{% extends 'base.html' %}
{% block content %}
   {% if contents %}
      {{ contents.body|safe }}
   {% endif %}
{% endblock %}

But the specific line in question Ken already identified which is the one that reads: {{ contents.body|safe }}

The Django docs explain built-in filters available for writing templates. Here is the marker for the safe filter in the docs. It’s used to enable website users to add body text content with HTML markup.

In the use case for my CMS website, the only users with the permission to add content to that body attribute (TextField) are about 6 hand-picked people I know and see in real life on a regular basis who I will personally authorize. I will be the only staff admin and will grant them selective group permissions to post body hypertext with the aid of a WYSIWYG editor. So not only do I “trust” them (not random visitors creating accounts) and can verify their identity in real life, they are additionally non-technical. By “non-technical”, I mean they would be incapable of performing an SQL injection or exploiting any similar attack vector by inserting malicious code.

So as far as I am concerned (and I could be wrong - - I would be happy to have someone correct me) with the specs outlined above, the so-called aircraft carrier threat isn’t an issue.

I can see and understand how and why using Django to write a message board web app (for the sake of comparison) which enables any public web visitor to create an account and begin posting content - - in this context, using the |safe filter would be extremely foolish because it would enable all kinds of potential drastic malicious activity. That’s a fair assessment, agreed?

But that scenario / configuration isn’t present with my site because my users who have write permission for posting content - - not only do I trust the small number of them - - they also aren’t sophisticated enough to exploit any such security vulnerability.

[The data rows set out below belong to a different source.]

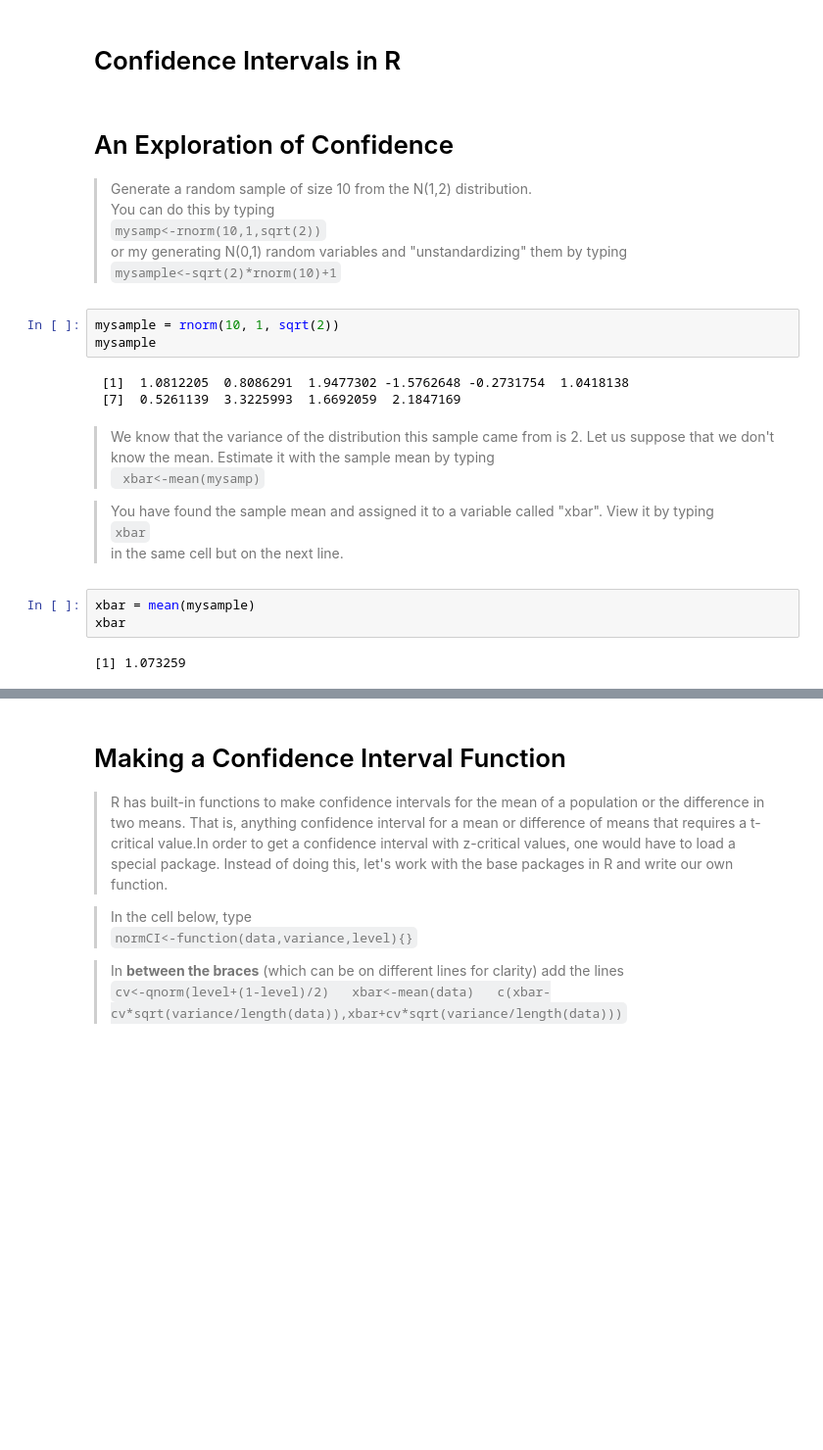
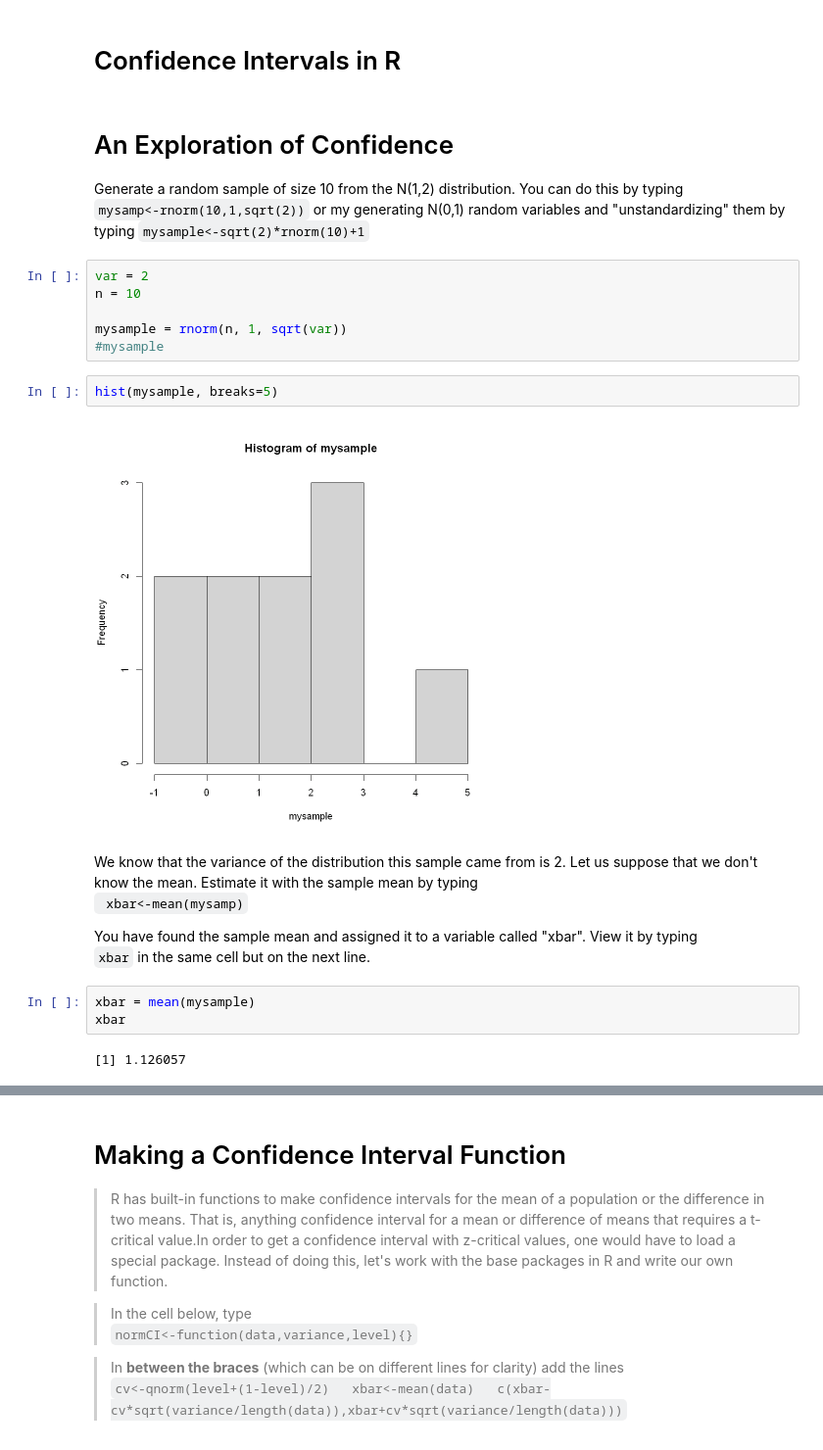
Before and after one commit to gareytwin1/statistical-estimation, a Jupyter notebook: Module4/confidence_intervals_in_R.ipynb, the cells around one changed output, grey strips where cells are left out. Shown at 98% size. Saved outputs shown, nothing was run; the diff lists cells and outputs as text; blank space fills up the shorter version.

Commit message:
update notebook to include random samples to test proportion

```diff
--- a/Module4/confidence_intervals_in_R.ipynb
+++ b/Module4/confidence_intervals_in_R.ipynb
@@ -3,27 +3,27 @@
 # %% [markdown]
 # An Exploration of Confidence
 
-> Generate a random sample of size 10 from the N(1,2) distribution.
->You can do this by typing
->`mysamp<-rnorm(10,1,sqrt(2))`
-> or my generating N(0,1) random variables and "unstandardizing" them by typing
-> `mysample<-sqrt(2)*rnorm(10)+1`
+Generate a random sample of size 10 from the N(1,2) distribution. You can do this by typing
+`mysamp<-rnorm(10,1,sqrt(2))` or my generating N(0,1) random variables and "unstandardizing" them by typing `mysample<-sqrt(2)*rnorm(10)+1`
-# %%
-mysample = rnorm(10, 1, sqrt(2))
-mysample
-# %% [output]
- [1]  1.0812205  0.8086291  1.9477302 -1.5762648 -0.2731754  1.0418138
- [7]  0.5261139  3.3225993  1.6692059  2.1847169
+# %%
+var = 2
+n = 10
+
+mysample = rnorm(n, 1, sqrt(var))
+#mysample
+# %%
+hist(mysample, breaks=5)
+# %% [output]
+[figure, added]
 # %% [markdown]
-> We know that the variance of the distribution this sample came from is 2. Let us suppose that we don't know the mean. Estimate it with the sample mean by typing
+We know that the variance of the distribution this sample came from is 2. Let us suppose that we don't know the mean. Estimate it with the sample mean by typing
 ` xbar<-mean(mysamp)`
 
-> You have found the sample mean and assigned it to a variable called "xbar". View it by typing
-`xbar`
-in the same cell but on the next line.
+You have found the sample mean and assigned it to a variable called "xbar". View it by typing
+`xbar` in the same cell but on the next line.
 # %%
 xbar = mean(mysample)
 xbar
 # %% [output]
-[1] 1.073259
+[1] 1.126057
 # %% [markdown]
```
Also changed, not shown: parts of 8 cells of this notebook.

So far I have addressed the security aspect and I welcome any feedback if someone wants to jump in to correct me.

The other good point Ken made was that mismatched HTML tags could disrupt the intended appearance when Django serves a template in a web browser. I can see that happening. What is the best way to mitigate this issue while still allowing authorized content writers to style their text using a WYSIWYG tool like CKEditor?

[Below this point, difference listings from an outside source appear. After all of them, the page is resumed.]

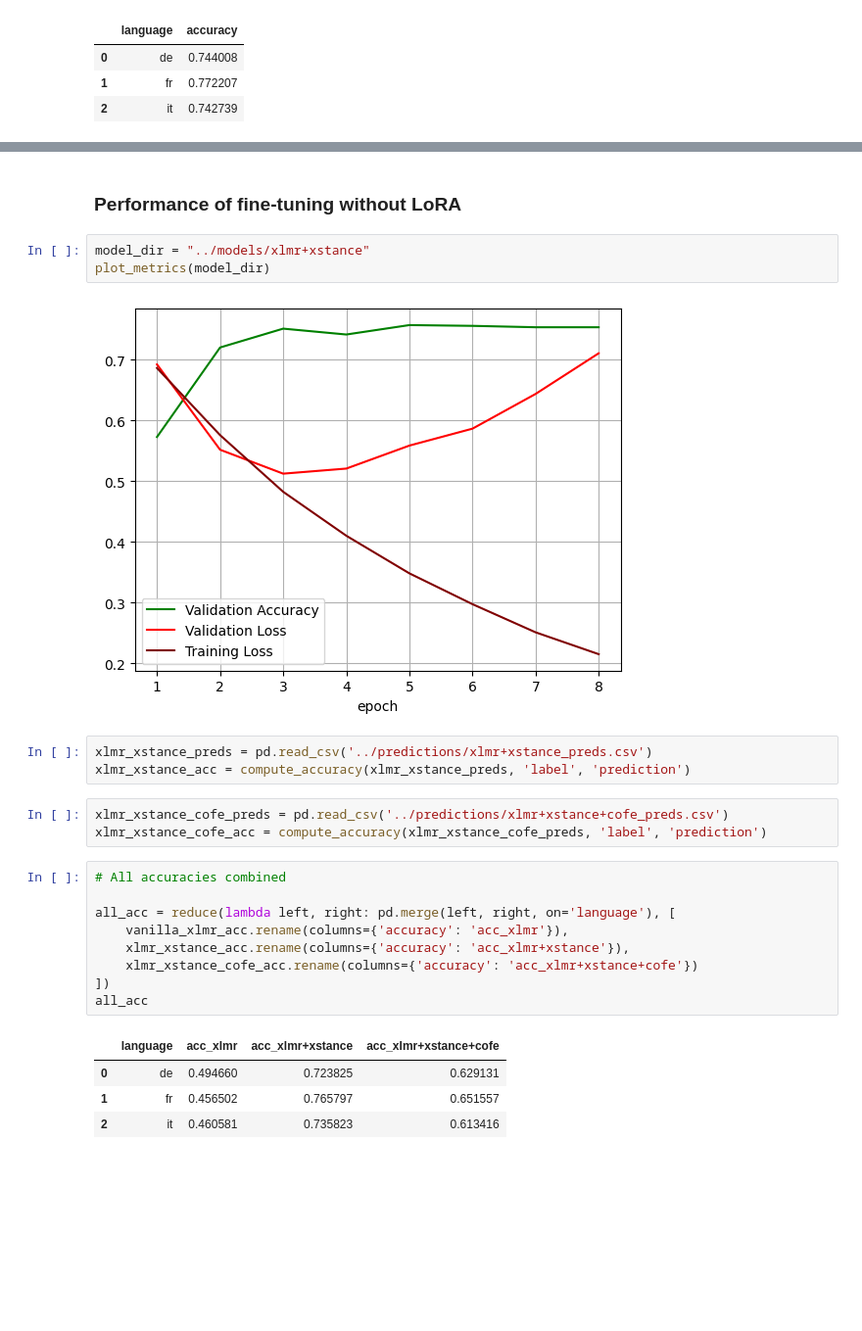
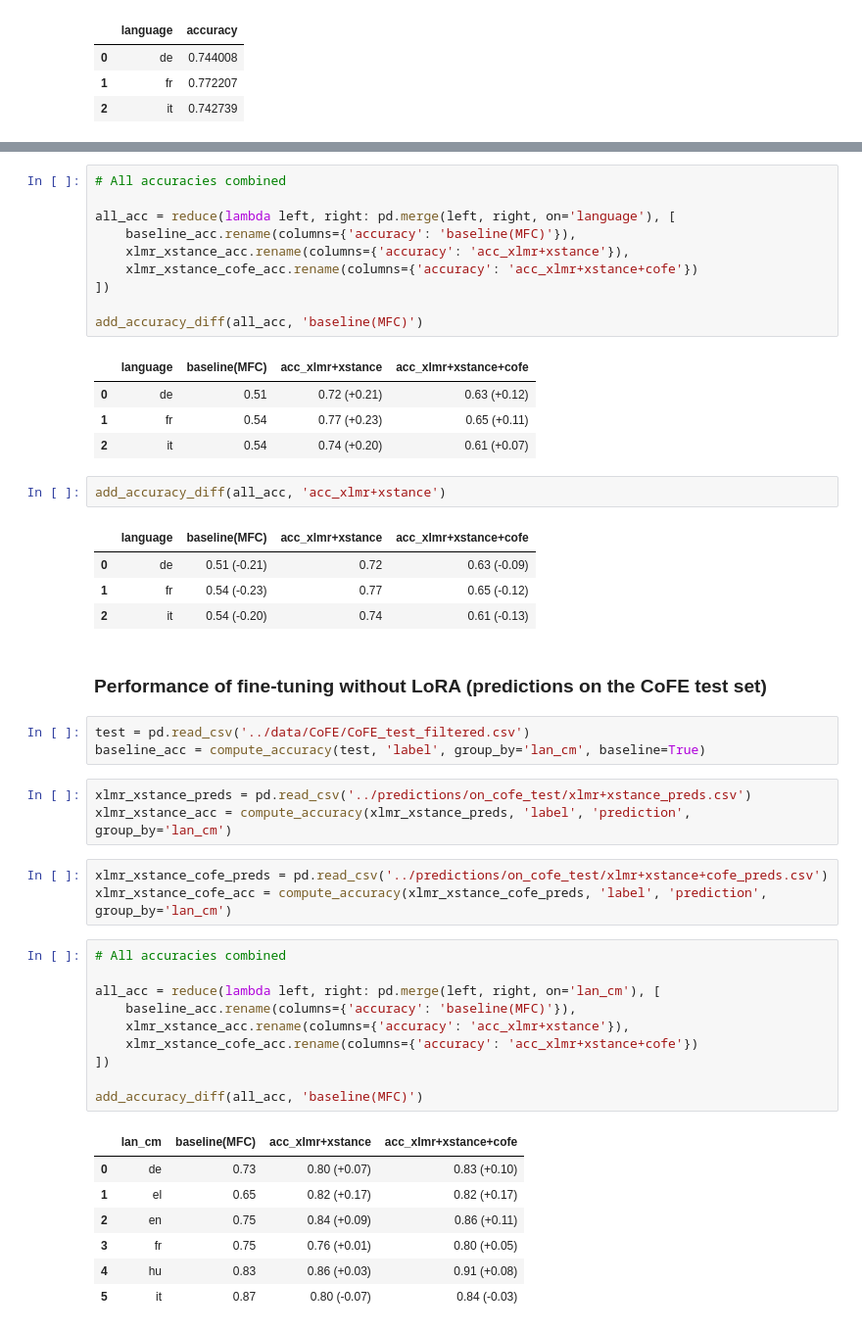
Before and after one commit to NazaninShafiabadi/StanceDetection, a Jupyter notebook: analysis/CoFE.ipynb, the cells around one changed output, grey strips where cells are left out. Shown: that part at 98% size. Drawn from its saved outputs; the diff is of its cells as text; blank space fills up the shorter version.

```diff
--- a/analysis/CoFE.ipynb
+++ b/analysis/CoFE.ipynb
@@ -88,27 +96,51 @@ cofe_xstance_acc_wrt_xstance
+# %%
+# All accuracies combined
+
+all_acc = reduce(lambda left, right: pd.merge(left, right, on='language'), [
+    baseline_acc.rename(columns={'accuracy': 'baseline(MFC)'}),
+    xlmr_xstance_acc.rename(columns={'accuracy': 'acc_xlmr+xstance'}),
+    xlmr_xstance_cofe_acc.rename(columns={'accuracy': 'acc_xlmr+xstance+cofe'})
+])
+
+add_accuracy_diff(all_acc, 'baseline(MFC)')
+# %% [output]
+|  | language | baseline(MFC) | acc_xlmr+xstance | acc_xlmr+xstance+cofe |
+| 0 | de | 0.51 | 0.72 (+0.21) | 0.63 (+0.12) |
+| 1 | fr | 0.54 | 0.77 (+0.23) | 0.65 (+0.11) |
+| 2 | it | 0.54 | 0.74 (+0.20) | 0.61 (+0.07) |
+# %%
+add_accuracy_diff(all_acc, 'acc_xlmr+xstance')
+# %% [output]
+|  | language | baseline(MFC) | acc_xlmr+xstance | acc_xlmr+xstance+cofe |
+| 0 | de | 0.51 (-0.21) | 0.72 | 0.63 (-0.09) |
+| 1 | fr | 0.54 (-0.23) | 0.77 | 0.65 (-0.12) |
+| 2 | it | 0.54 (-0.20) | 0.74 | 0.61 (-0.13) |
 # %% [markdown]
-### Performance of fine-tuning without LoRA
+### Performance of fine-tuning without LoRA (predictions on the CoFE test set)
-# %%
-model_dir = "../models/xlmr+xstance"
-plot_metrics(model_dir)
-# %% [output]
-[figure, removed]
+# %%
+test = pd.read_csv('../data/CoFE/CoFE_test_filtered.csv')
+baseline_acc = compute_accuracy(test, 'label', group_by='lan_cm', baseline=True)
 # %%
-xlmr_xstance_preds = pd.read_csv('../predictions/xlmr+xstance_preds.csv')
-xlmr_xstance_acc = compute_accuracy(xlmr_xstance_preds, 'label', 'prediction')
+xlmr_xstance_preds = pd.read_csv('../predictions/on_cofe_test/xlmr+xstance_preds.csv')
+xlmr_xstance_acc = compute_accuracy(xlmr_xstance_preds, 'label', 'prediction', group_by='lan_cm')
 # %%
-xlmr_xstance_cofe_preds = pd.read_csv('../predictions/xlmr+xstance+cofe_preds.csv')
-xlmr_xstance_cofe_acc = compute_accuracy(xlmr_xstance_cofe_preds, 'label', 'prediction')
+xlmr_xstance_cofe_preds = pd.read_csv('../predictions/on_cofe_test/xlmr+xstance+cofe_preds.csv')
+xlmr_xstance_cofe_acc = compute_accuracy(xlmr_xstance_cofe_preds, 'label', 'prediction', group_by='lan_cm')
 # %%
 # All accuracies combined
 
-all_acc = reduce(lambda left, right: pd.merge(left, right, on='language'), [
-    vanilla_xlmr_acc.rename(columns={'accuracy': 'acc_xlmr'}),
+all_acc = reduce(lambda left, right: pd.merge(left, right, on='lan_cm'), [
+    baseline_acc.rename(columns={'accuracy': 'baseline(MFC)'}),
     xlmr_xstance_acc.rename(columns={'accuracy': 'acc_xlmr+xstance'}),
     xlmr_xstance_cofe_acc.rename(columns={'accuracy': 'acc_xlmr+xstance+cofe'})
 ])
-all_acc
+
+add_accuracy_diff(all_acc, 'baseline(MFC)')
 # %% [output]
-|  | language | acc_xlmr | acc_xlmr+xstance | acc_xlmr+xstance+cofe |
-| 0 | de | 0.494660 | 0.723825 | 0.629131 |
-| 1 | fr | 0.456502 | 0.765797 | 0.651557 |
-| 2 | it | 0.460581 | 0.735823 | 0.613416 |
+|  | lan_cm | baseline(MFC) | acc_xlmr+xstance | acc_xlmr+xstance+cofe |
+| 0 | de | 0.73 | 0.80 (+0.07) | 0.83 (+0.10) |
+| 1 | el | 0.65 | 0.82 (+0.17) | 0.82 (+0.17) |
+| 2 | en | 0.75 | 0.84 (+0.09) | 0.86 (+0.11) |
+| 3 | fr | 0.75 | 0.76 (+0.01) | 0.80 (+0.05) |
+| 4 | hu | 0.83 | 0.86 (+0.03) | 0.91 (+0.08) |
+| 5 | it | 0.87 | 0.80 (-0.07) | 0.84 (-0.03) |
```
Also changed, not shown: parts of 13 cells of this notebook, 7 other files.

Note, this:

is a security issue. (The formal definition of “informations security” goes beyond the common usage of referring to “security” in terms of preventing the leak of information. The confidentiality and privacy of data is only one aspect of security.)

When I refer to something being a security issue, I’m also addressing the need to protect the availability and integrity of a resource.

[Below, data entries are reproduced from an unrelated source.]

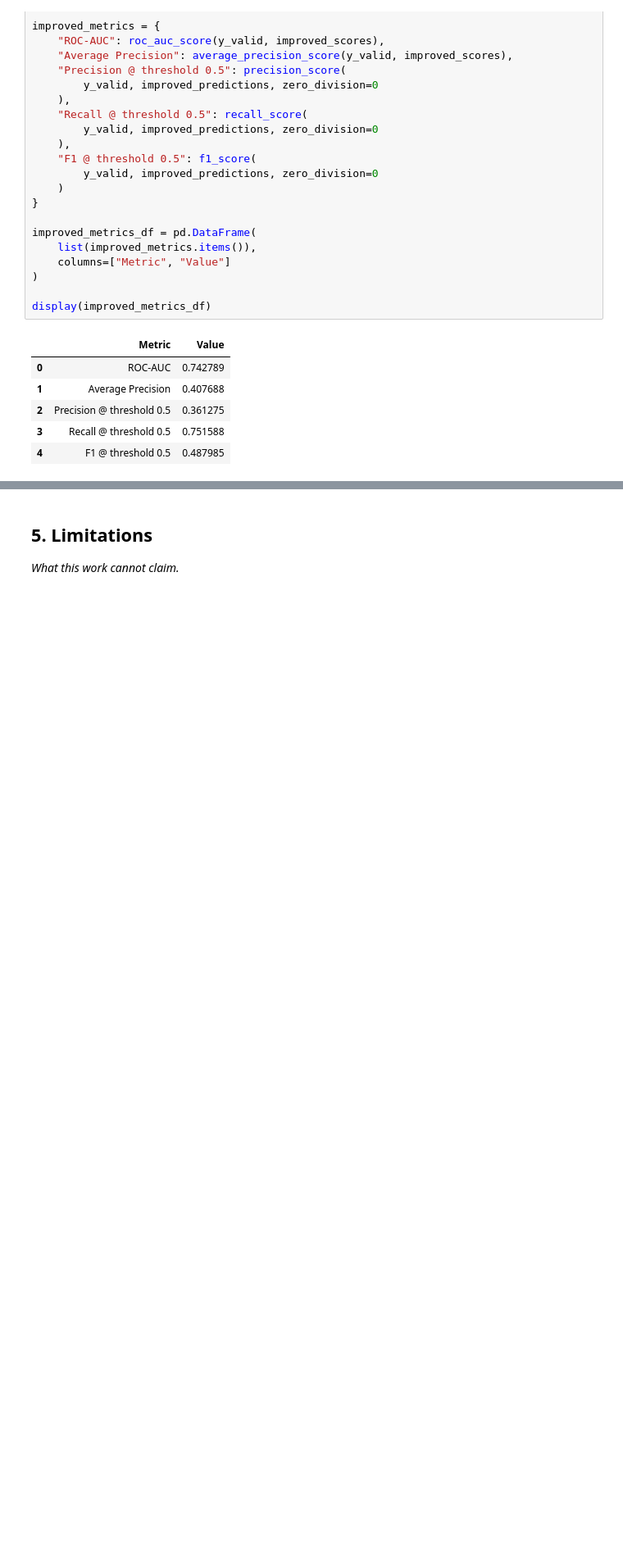
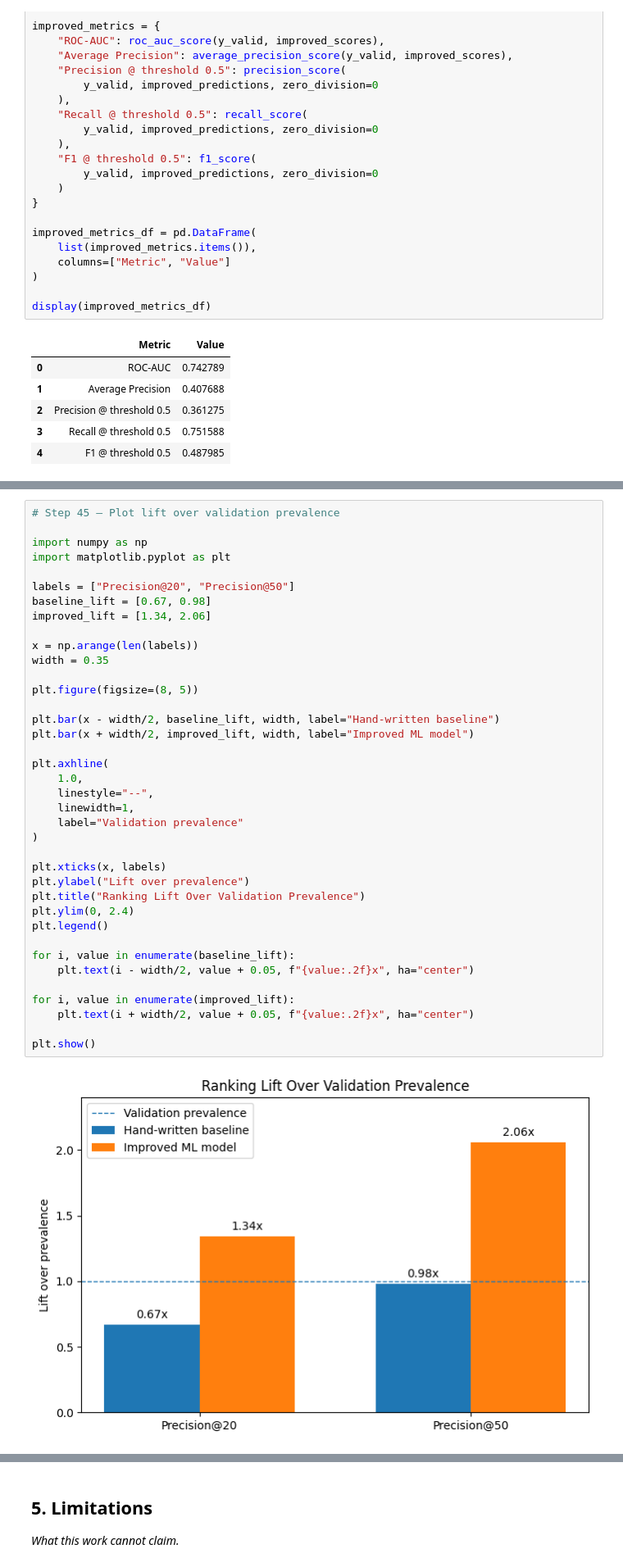
Before and after one commit to arsal626/flyrank-ml-internship, a Jupyter notebook: work/notebooks/capstone.ipynb, the cells around one changed output, grey strips where cells are left out. Shown at 82% size. Saved outputs shown, nothing was run; the diff lists cells and outputs as text; blank space fills up the shorter version.

```diff
--- a/work/notebooks/capstone.ipynb
+++ b/work/notebooks/capstone.ipynb
@@ -1888,0 +1899,40 @@ display(improved_metrics_df)
+# %%
+# Step 45 — Plot lift over validation prevalence
+
+import numpy as np
+import matplotlib.pyplot as plt
+
+labels = ["Precision@20", "Precision@50"]
+baseline_lift = [0.67, 0.98]
+improved_lift = [1.34, 2.06]
+
+x = np.arange(len(labels))
+width = 0.35
+
+plt.figure(figsize=(8, 5))
+
+plt.bar(x - width/2, baseline_lift, width, label="Hand-written baseline")
+plt.bar(x + width/2, improved_lift, width, label="Improved ML model")
+
+plt.axhline(
+    1.0,
+    linestyle="--",
+    linewidth=1,
+    label="Validation prevalence"
+)
+
+plt.xticks(x, labels)
+plt.ylabel("Lift over prevalence")
+plt.title("Ranking Lift Over Validation Prevalence")
+plt.ylim(0, 2.4)
+plt.legend()
+
+for i, value in enumerate(baseline_lift):
+    plt.text(i - width/2, value + 0.05, f"{value:.2f}x", ha="center")
+
+for i, value in enumerate(improved_lift):
+    plt.text(i + width/2, value + 0.05, f"{value:.2f}x", ha="center")
+
+plt.show()
+# %% [output]
+[figure, added]
```
Also changed, not shown: parts of 4 cells of this notebook.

I also contend that this:

may reduce the chance of malicious activity, but does not prevent it. Nor does it prevent problems being created by one of those “non-technical” users who have copy/pasted some text or examples from another site - or something given to them from someone else.

It also doesn’t prevent a third-party who manages to acquire those credentials from accessing the site and causing problems due to a credentials leak.

(It’s generally accepted that at least half of all “attacks” involve internal personnel either directly or indirectly.)

Now, whether your site ends up being an attractive target is an entirely different issue. I’ve got a site that I run that has a couple of similar issues - but I acknowledge and accept those risks.

Notice there’s a difference of perspective here. I’m not denying that the problems exist - I freely acknowledge that someone getting staff credentials to that site can easily destroy it. But I can also recover that site in less than a day and the 8 - 10 people using it wouldn’t care. And since this site doesn’t have a profile high enough where people not knowing it exists would come looking for it, a few simple steps keep it secure enough for me.

“Best” is relative - everything’s a trade off. You could try to implement some type of html filtering, where only certain tags are permitted and the html is structurally validated before being accepted. But I know in general those types of mechanisms usually have flaws.

If I had a site where this were an issue to concern me, I’d be looking to implement something like a Markdown editor. Look at this forum as an example. I’m editing in a panel on the left and seeing the to-be-displayed version on the right.

The bottom line here is that “security” is not a binary evaluation. Something isn’t “secure” or “not secure”. One option may be more- or less- secure than a different option, but both those options might be “secure enough” for your needs. (Or neither may be “secure enough”.)

In any case, these types of decisions should be made in the context of how much risk are you willing to accept. You want to look at the worst-case scenario, and what the effect on you is going to be if it happens. (Financially and otherwise) You then want to evaluate the likelihood of that happening.

If you decide the risk is acceptable, that’s fine. That’s a valid decision to make. But you want to make those types of decisions from a position of knowledge, not from the lack thereof.

1 Like